Among the songs were a couple by an artist called Al Stewart who I had never heard of. Even his Top 40 hit from the late 70’s “Year Of The Cat” had passed me by. So straight away I was introduced to new songs while arranging and playing them.  This had been common practise when playing in the large soul band I had joined at school, where much of the repertoire of soul, blues and pop songs had already been arranged by the music teacher. However, here in Inside Edge we were working from the ground up.


Al Stewart had been part of the British folk scene in the 60’s before moving to the states in the late 70’s and becoming an established recording artist. He has since released many albums that move between pop, rock and folk with lyrics that go beyond usual love songs instead dealing with characters and events from history and a variety of other subjects.

We rehearsed “On The Border” and “Flying Sorcery” from his ‘Year Of The Cat’ album, and added them to our set. I was soon drawn into Al’s back catalogue, borrowing cassettes of concerts and very soon visiting the “S” section of various second-hand record shops to see which of his albums I could find.

Martin and I would continue performing gigs at a few pubs and clubs, incorporating more Al Stewart songs into the set including “Carol”, “Strange Girl” and “Year Of The Cat”. Martin sang and played guitar while I played keyboards along with midi sequenced backing tracks.  Usually the idea of performing covers is so the audience has something familiar to listen to. However, we were playing covers of songs that were actually quite obscure in the main so we may as well have been playing original material, which we did as well.

In 1994, Al did a tour of the UK with Peter White, who had been musical director on a few of Al’s earlier albums. We went to see Al’s show in Leeds and now having become very familiar with his songs, I was quite excited to be seeing the great man perform them live. This was, however, only an acoustic show. After hearing his previous concerts with a full band I would have liked to have seen a similar set up for this tour. But with Al and Peter’s guitar playing being very full, rich and energetic, it sounded so good there was no room to complain.  I continued to catch Al on tour over the next few years in places such as Bradford, Leeds, Hebden Bridge, London and  Croydon, where he performed either solo or with one other guitarist. The songs, his performance style and his on stage patter were all first class and made for a great concert each time.  

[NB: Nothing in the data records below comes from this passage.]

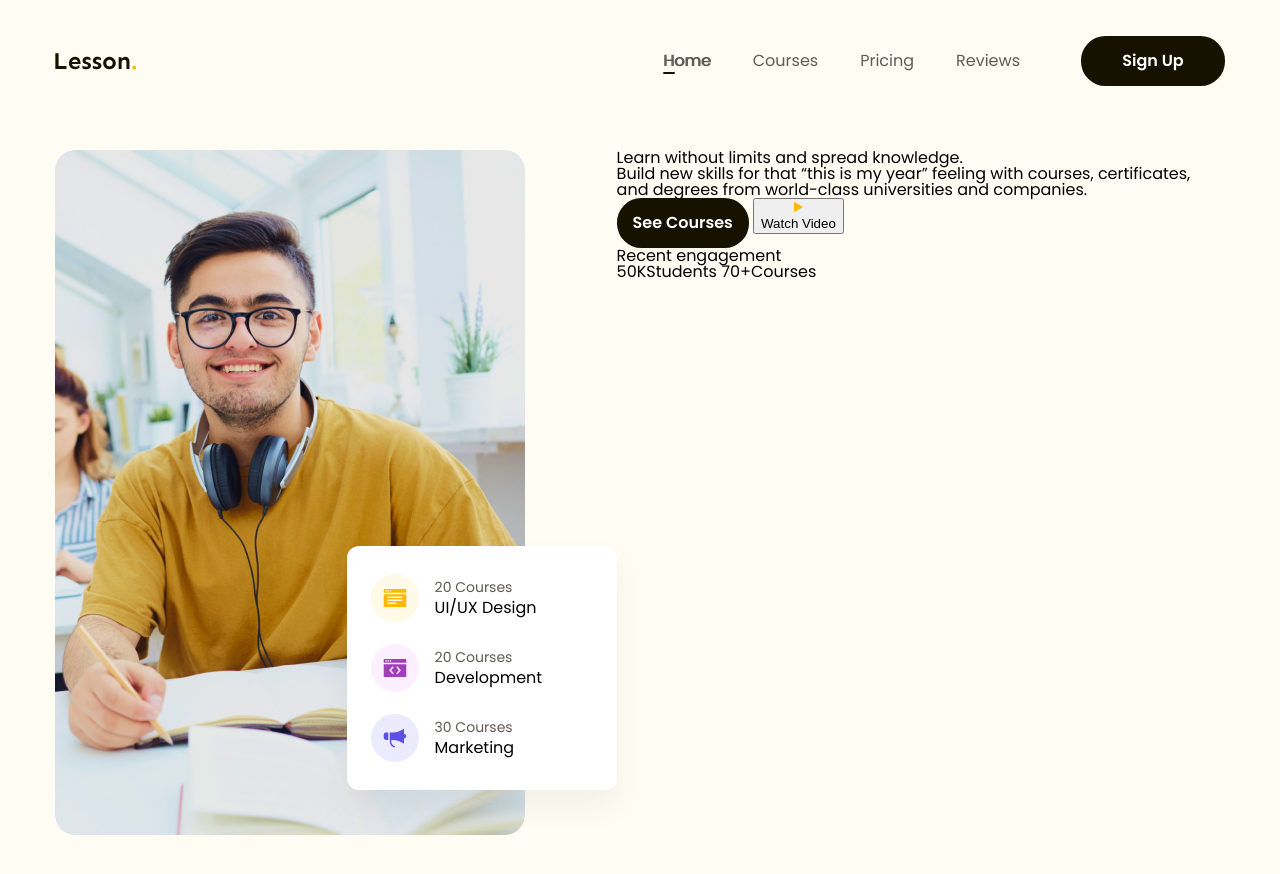
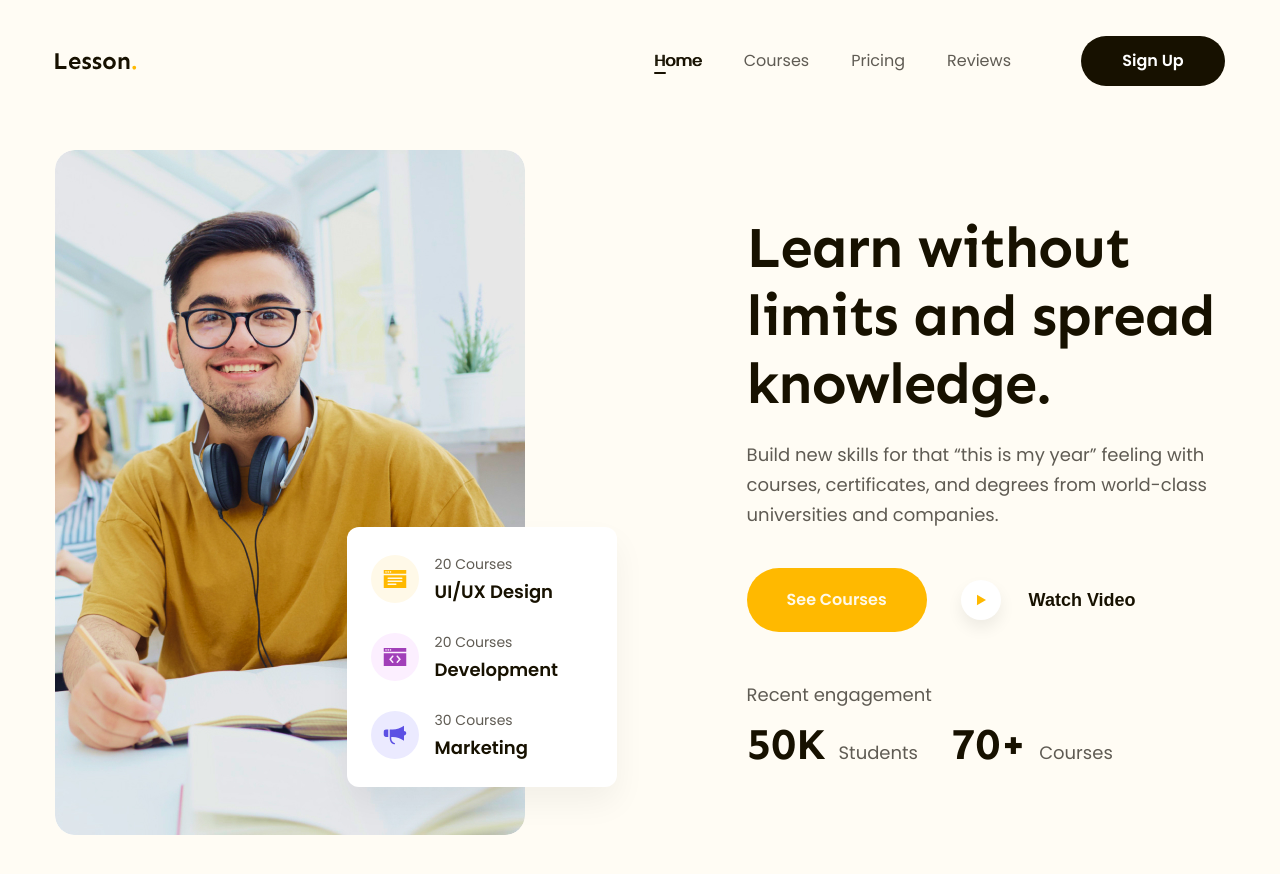
Before and after one commit to Kazuto-2004/project-htmlcss2, a plain HTML site: page index.html in a window 1280 px wide. Shown: the top 874 px of the page. Drawn offline with Linux system fonts and the light colour scheme.

Commit message:
up code hero

```diff
--- a/assets/css/styles.css
+++ b/assets/css/styles.css
@@ -1,132 +1,120 @@
 * {
     box-sizing: border-box;
 }
-
+:root {
+    --primary-color: #ffb900;
+    --font-heading: Sen, sans-serif;
+}
 html {
     font-size: 62.5%;
 }
-
 body {
     font-size: 1.6rem;
     font-family: "Poppins", sans-serif;
 }
-
 /* Common */
 a {
     text-decoration: none;
 }
-
 .btn {
     display: inline-block;
     min-width: 118px;
-    font-weight: 600;
     padding: 0 16px;
     line-height: 50px;
+    font-weight: 600;
     font-size: 1.6rem;
     text-align: center;
     color: #ffffff;
     background: #171100;
-    border-radius: 24.5px;
+    border-radius: 999px;
 }
-
+.btn:hover {
+    opacity: 0.9;
+}
 .main-content {
     width: 1170px;
     max-width: calc(100% - 48px);
     margin-left: auto;
     margin-right: auto;
 }
-
-/* header  */
+/* Header */
 .header {
     background: #fffcf4;
 }
-
 .header.fixed {
     position: sticky;
     top: -28px;
+    z-index: 1;
 }
-
 .header .body {
     display: flex;
     align-items: center;
     padding: 36px 0 8px;
 }
-
 .nav {
     margin-left: auto;
 }
-
 .nav ul {
     display: flex;
 }
-
 .nav a {
+    position: relative;
     padding: 8px 21px;
     font-size: 1.6rem;
-    text-align: center;
     color: #5f5b53;
-    position: relative;
 }
-
 .nav a:hover,
 .nav li.active a {
-    /* font-weight: 600; */
-    text-shadow: 1px 0 0 currentColor; /* tạo cái bóng của chữ ko dùng font-weight dể bị dật */
-    color: #5f5b53;
+    text-shadow: 1px 0 0 currentColor;
+    color: #171100;
 }
-
 .nav li.active a::after {
-    content: "";
     position: absolute;
     left: 21px;
     bottom: 6px;
+    content: "";
     display: block;
     width: 12px;
     height: 2px;
     background: #171100;
     border-radius: 1px;
 }
-
 .header .sign-up-btn {
     min-width: 144px;
 }
-
 .header .action {
-    margin-left: 40px;
+    margin-left: 49px;
 }
-
-/* hero */
+/* Hero */
 .hero {
+    padding: 56px 0 65px;
     background: #fffcf4;
-    padding: 56px 0px;
 }
 
 .hero .body {
     display: flex;
 }
 
+/* Hero left */
 .hero .media-block {
+    position: relative;
     width: 48%;
-    position: relative;
 }
 
 .hero .media-block .img {
+    display: block;
     width: 470px;
     height: 685px;
     object-fit: cover;
     border-radius: 20px;
 }
 
-.hero .content-block {
-    width: 52%;
-}
-
-.hero .hero-summary {
+.hero-summary {
     position: absolute;
+    right: 0;
     bottom: 48px;
-    right: 0;
     width: 270px;
-    padding: 28px 24px;
+    padding: 24px;
     background: #ffffff;
     box-shadow: 0px 16px 32px rgba(0, 0, 0, 0.05);
     border-radius: 12px;
@@ -134,6 +122,7 @@ a {
 
 .hero-summary .item {
     display: flex;
+    align-items: center;
 }
 
 .hero-summary .item + .item {
@@ -158,7 +147,7 @@ a {
     background: #ebeaff;
 }
 
-.hero .info {
+.hero-summary .info {
     margin-left: 16px;
 }
 
@@ -168,9 +157,86 @@ a {
     color: #5f5b53;
 }
 
-.hero-summary .label .title {
+.hero-summary .title {
     font-weight: 600;
     font-size: 1.8rem;
     line-height: 1.67;
     color: #171100;
 }
+
+/* Hero right */
+.hero .content-block {
+    width: 52%;
+    padding: 64px 0 0 130px;
+}
+
+.hero .heading {
+    font-family: var(--font-heading);
+    font-weight: 700;
+    font-size: 5.8rem;
+    line-height: 1.17;
+    letter-spacing: -0.02em;
+    color: #171100;
+}
+
+.hero .desc {
+    font-size: 1.8rem;
+    line-height: 1.67;
+    color: #5f5b53;
+    margin-top: 22px;
+}
+
+.hero .cta-group {
+    margin: 38px 0 48px;
+    display: flex;
+    align-items: center;
+}
+
+.hero .hero-cta {
+    min-width: 180px;
+    line-height: 64px;
+    color: #fff9e8;
+    background: var(--primary-color);
+}
+
+.hero .watch-video {
+    display: flex;
+    align-items: center;
+    margin-left: 28px;
+    border: none;
+    background-color: transparent;
+    cursor: pointer;
+}
+
+.hero .watch-video .icon {
+    display: flex;
+    align-items: center;
+    justify-content: center;
+    margin-right: 14px;
+    width: 40px;
+    height: 40px;
+    border-radius: 50%;
+    background: #ffffff;
+    box-shadow: 0px 8px 16px rgba(0, 0, 0, 0.07);
+}
+
+.hero .watch-video span {
+    margin-left: 14px;
+    font-weight: 600;
+    font-size: 1.8rem;
+    line-height: 1.67;
+    color: #171100;
+}
+
+.hero .stats {
+    margin: 8px 0 0 -28px;
+}
+
+.hero .stats strong {
+    padding: 0 8px 0 28px;
+    font-family: var(--font-heading);
+    font-weight: 700;
+    font-size: 4.4rem;
+    line-height: 1.23;
+    color: #171100;
+}
--- a/index.html
+++ b/index.html
@@ -32,22 +32,31 @@
             <header class="header fixed">
                 <div class="main-content">
                     <div class="body">
-                        <!-- logo -->
+                        <!-- Logo -->
                         <img
                             src="./assets/img/Lesson..svg"
-                            alt="Lesson.svg"
+                            alt="Lesson."
                             class="logo" />
 
+                        <!-- Nav -->
                         <nav class="nav">
                             <ul>
-                                <li class="active"><a href="">Home</a></li>
-                                <li><a href="">Courses</a></li>
-                                <li><a href="">Pricing</a></li>
-                                <li><a href="">Reviews</a></li>
+                                <li class="active">
+                                    <a href="#!">Home</a>
+                                </li>
+                                <li>
+                                    <a href="#!">Courses</a>
+                                </li>
+                                <li>
+                                    <a href="#!">Pricing</a>
+                                </li>
+                                <li>
+                                    <a href="#!">Reviews</a>
+                                </li>
                             </ul>
                         </nav>
 
-                        <!-- ACtion -->
+                        <!-- Action -->
                         <div class="action">
                             <a href="#!" class="btn sign-up-btn">Sign Up</a>
                         </div>
@@ -55,11 +64,11 @@
                 </div>
             </header>
 
-            <!-- hero -->
+            <!-- Hero -->
             <div class="hero">
                 <div class="main-content">
                     <div class="body">
-                        <!-- hero left -->
+                        <!-- Hero left -->
                         <div class="media-block">
                             <img
                                 src="./assets/img/hero-img.jpg"
@@ -103,7 +112,7 @@
                             </div>
                         </div>
 
-                        <!-- hero right -->
+                        <!-- Hero right -->
                         <div class="content-block">
                             <h1 class="heading">
                                 Learn without limits and spread knowledge.
@@ -113,22 +122,23 @@
                                 feeling with courses, certificates, and degrees
                                 from world-class universities and companies.
                             </p>
-
                             <div class="cta-group">
-                                <a href="#!" class="btn">See Courses</a>
+                                <a href="#!" class="btn hero-cta"
+                                    >See Courses</a
+                                >
                                 <button class="watch-video">
                                     <div class="icon">
                                         <img
                                             src="./assets/icon/play.svg"
-                                            alt="play" />
+                                            alt="" />
                                     </div>
                                     <span>Watch Video</span>
                                 </button>
                             </div>
                             <p class="desc">Recent engagement</p>
-                            <p class="desc">
-                                <strong>50K</strong>Students
-                                <strong>70+</strong>Courses
+                            <p class="desc stats">
+                                <strong>50K</strong> Students
+                                <strong>70+</strong> Courses
                             </p>
                         </div>
                     </div>
```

In 2006, Martin and I went to Al’s 60th birthday concert at the Barbican in London. This was to be a special evening featuring some special guests including Peter White contributing piano and guitar for a few songs. By the final song, “Roads To Moscow” there were around eight performers on stage including guitarists, bass player, piano player and backing singers. It sounded fantastic. By that time, I had accepted the fact that he would probably never tour with a full band line up, and this ‘acoustic ensemble’ was probably the closest I would get.
 
That was the last time I saw Al perform and though I’ve missed subsequent tours, I have always intended to try and catch him again. While recently visiting Al’s website I saw he was coming back to the UK this year for a tour with guitarist Dave Nachmanoff.   I figured it would be good to see him play again and had a look to see if he was doing any gigs closer to where I lived.
And then I couldn’t believe my eyes.

Among the listing of acoustic shows around the country, there was one listing different from the others for a show at the Royal Albert Hall in October. It is to be Al performing the “Year Of The Cat” album in full….. with a band. A favourite artist performing a favourite album in a favourite venue … with a full band line up led by musical director, Peter White.
Now there has been many a gig I have regretted missing over the years and I just couldn’t have this one on that list. So now I have a ticket I will be spending the next few months feeling the anticipation building up.

This blog could have just been me sharing news I was going to see Al Stewart in concert this October and he was someone I liked a lot and that was that.  But the context of the show, and where it sits in my musical history with Al, I felt was worth noting…  if only in just a few lines of text.








"Year Of The Cat" 1977 performance



"On The Border" 2001 performance


"Roads To Moscow" 2013 performance